**Exercise details:** From the entries, return every line where the string "SpanishRunLewisReal" shows up.

**Dataset records:**

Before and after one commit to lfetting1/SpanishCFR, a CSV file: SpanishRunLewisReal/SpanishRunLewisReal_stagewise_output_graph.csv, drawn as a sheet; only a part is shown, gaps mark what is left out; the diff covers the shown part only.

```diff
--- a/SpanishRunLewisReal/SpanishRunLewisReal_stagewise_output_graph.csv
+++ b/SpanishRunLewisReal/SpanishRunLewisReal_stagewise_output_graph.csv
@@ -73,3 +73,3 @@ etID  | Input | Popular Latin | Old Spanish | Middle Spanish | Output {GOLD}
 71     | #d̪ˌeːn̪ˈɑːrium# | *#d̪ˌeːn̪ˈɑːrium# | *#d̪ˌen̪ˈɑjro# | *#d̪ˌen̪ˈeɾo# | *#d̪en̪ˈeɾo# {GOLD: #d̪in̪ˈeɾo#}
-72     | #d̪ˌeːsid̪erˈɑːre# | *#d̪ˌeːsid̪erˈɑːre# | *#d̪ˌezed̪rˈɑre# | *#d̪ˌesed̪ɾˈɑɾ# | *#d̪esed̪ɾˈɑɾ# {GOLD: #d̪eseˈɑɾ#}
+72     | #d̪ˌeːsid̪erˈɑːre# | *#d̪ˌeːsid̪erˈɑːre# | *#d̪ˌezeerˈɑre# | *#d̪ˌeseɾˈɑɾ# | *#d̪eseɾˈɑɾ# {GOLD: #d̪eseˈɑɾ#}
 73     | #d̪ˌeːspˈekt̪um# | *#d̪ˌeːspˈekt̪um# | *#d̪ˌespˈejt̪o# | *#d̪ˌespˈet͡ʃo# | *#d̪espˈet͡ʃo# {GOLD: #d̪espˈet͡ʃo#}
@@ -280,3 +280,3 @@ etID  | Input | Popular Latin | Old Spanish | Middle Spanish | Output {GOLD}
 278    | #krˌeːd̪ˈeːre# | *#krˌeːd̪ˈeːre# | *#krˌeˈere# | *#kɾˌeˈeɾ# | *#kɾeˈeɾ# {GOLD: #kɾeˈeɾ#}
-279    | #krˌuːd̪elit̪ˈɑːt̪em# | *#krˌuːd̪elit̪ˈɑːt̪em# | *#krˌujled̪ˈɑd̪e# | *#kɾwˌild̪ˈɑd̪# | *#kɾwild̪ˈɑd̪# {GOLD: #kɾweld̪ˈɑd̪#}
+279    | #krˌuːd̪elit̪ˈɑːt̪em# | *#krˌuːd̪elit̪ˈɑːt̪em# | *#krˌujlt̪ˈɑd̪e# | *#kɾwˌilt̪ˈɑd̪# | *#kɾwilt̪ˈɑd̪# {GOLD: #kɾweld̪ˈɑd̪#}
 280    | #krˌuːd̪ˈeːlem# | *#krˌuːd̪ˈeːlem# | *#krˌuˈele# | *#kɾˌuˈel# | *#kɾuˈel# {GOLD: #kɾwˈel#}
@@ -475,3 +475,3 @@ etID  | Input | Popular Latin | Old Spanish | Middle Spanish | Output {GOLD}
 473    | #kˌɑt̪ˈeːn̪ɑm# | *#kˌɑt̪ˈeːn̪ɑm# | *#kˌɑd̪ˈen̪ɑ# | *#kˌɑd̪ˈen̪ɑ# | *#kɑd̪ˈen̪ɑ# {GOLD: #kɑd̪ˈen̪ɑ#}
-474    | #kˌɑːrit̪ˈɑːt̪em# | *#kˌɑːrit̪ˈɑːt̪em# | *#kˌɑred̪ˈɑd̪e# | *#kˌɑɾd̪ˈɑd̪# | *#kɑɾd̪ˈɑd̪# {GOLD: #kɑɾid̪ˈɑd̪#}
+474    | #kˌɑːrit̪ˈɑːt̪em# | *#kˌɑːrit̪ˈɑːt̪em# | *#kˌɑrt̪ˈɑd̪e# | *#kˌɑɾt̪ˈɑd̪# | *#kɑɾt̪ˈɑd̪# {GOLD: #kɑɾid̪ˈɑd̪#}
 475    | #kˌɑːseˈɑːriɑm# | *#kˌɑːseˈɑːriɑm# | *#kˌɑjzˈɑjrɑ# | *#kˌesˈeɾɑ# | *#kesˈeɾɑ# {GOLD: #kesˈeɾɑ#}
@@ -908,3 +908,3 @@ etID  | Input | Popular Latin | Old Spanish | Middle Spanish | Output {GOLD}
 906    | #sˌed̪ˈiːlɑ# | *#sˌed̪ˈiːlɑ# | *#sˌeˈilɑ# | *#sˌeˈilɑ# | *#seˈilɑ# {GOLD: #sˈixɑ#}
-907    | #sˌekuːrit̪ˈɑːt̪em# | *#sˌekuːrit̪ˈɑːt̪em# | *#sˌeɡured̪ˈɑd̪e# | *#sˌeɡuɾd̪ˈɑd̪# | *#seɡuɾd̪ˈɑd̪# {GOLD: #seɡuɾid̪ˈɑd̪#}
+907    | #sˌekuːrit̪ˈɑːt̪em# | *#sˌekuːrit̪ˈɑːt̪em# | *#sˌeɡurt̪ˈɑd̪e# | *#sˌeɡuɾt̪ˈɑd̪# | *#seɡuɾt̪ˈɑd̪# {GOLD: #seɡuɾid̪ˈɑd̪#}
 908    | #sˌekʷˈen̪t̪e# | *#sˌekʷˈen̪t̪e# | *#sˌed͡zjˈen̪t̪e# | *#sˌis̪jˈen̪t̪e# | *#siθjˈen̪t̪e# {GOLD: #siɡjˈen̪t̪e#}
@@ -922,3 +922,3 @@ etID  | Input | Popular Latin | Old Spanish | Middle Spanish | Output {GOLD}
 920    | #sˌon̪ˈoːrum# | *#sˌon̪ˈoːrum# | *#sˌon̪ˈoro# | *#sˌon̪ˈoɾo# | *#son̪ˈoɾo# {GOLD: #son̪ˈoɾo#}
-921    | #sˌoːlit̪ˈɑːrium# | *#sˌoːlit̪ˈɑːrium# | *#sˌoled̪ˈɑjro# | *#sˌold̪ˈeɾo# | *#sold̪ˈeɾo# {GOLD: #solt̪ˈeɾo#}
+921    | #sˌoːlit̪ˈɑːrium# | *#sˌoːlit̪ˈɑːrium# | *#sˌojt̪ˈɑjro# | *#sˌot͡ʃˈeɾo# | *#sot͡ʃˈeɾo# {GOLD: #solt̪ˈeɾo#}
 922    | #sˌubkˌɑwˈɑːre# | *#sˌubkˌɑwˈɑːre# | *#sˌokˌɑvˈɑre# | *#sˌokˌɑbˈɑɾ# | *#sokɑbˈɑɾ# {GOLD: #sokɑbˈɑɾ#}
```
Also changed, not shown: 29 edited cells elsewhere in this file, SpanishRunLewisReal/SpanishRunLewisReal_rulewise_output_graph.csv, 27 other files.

---

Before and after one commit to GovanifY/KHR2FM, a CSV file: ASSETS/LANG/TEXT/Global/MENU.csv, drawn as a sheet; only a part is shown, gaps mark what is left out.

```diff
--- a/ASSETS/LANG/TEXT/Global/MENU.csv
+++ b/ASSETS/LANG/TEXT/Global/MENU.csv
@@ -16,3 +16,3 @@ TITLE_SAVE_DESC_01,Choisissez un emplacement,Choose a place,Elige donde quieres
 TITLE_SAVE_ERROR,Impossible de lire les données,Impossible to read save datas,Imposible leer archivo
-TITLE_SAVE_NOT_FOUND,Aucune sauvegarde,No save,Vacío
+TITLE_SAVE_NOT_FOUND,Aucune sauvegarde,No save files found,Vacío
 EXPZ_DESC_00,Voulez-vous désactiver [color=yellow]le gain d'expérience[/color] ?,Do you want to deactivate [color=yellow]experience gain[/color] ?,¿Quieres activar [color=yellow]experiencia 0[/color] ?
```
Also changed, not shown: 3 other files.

**Reply:**
Before and after one commit to lfetting1/SpanishCFR, a CSV file: SpanishRunLewisReal/SpanishRunLewisReal_stagewise_output_graph.csv, drawn as a sheet; only a part is shown, gaps mark what is left out; the diff covers the shown part only.
--- a/SpanishRunLewisReal/SpanishRunLewisReal_stagewise_output_graph.csv
+++ b/SpanishRunLewisReal/SpanishRunLewisReal_stagewise_output_graph.csv
Also changed, not shown: 29 edited cells elsewhere in this file, SpanishRunLewisReal/SpanishRunLewisReal_rulewise_output_graph.csv, 27 other files.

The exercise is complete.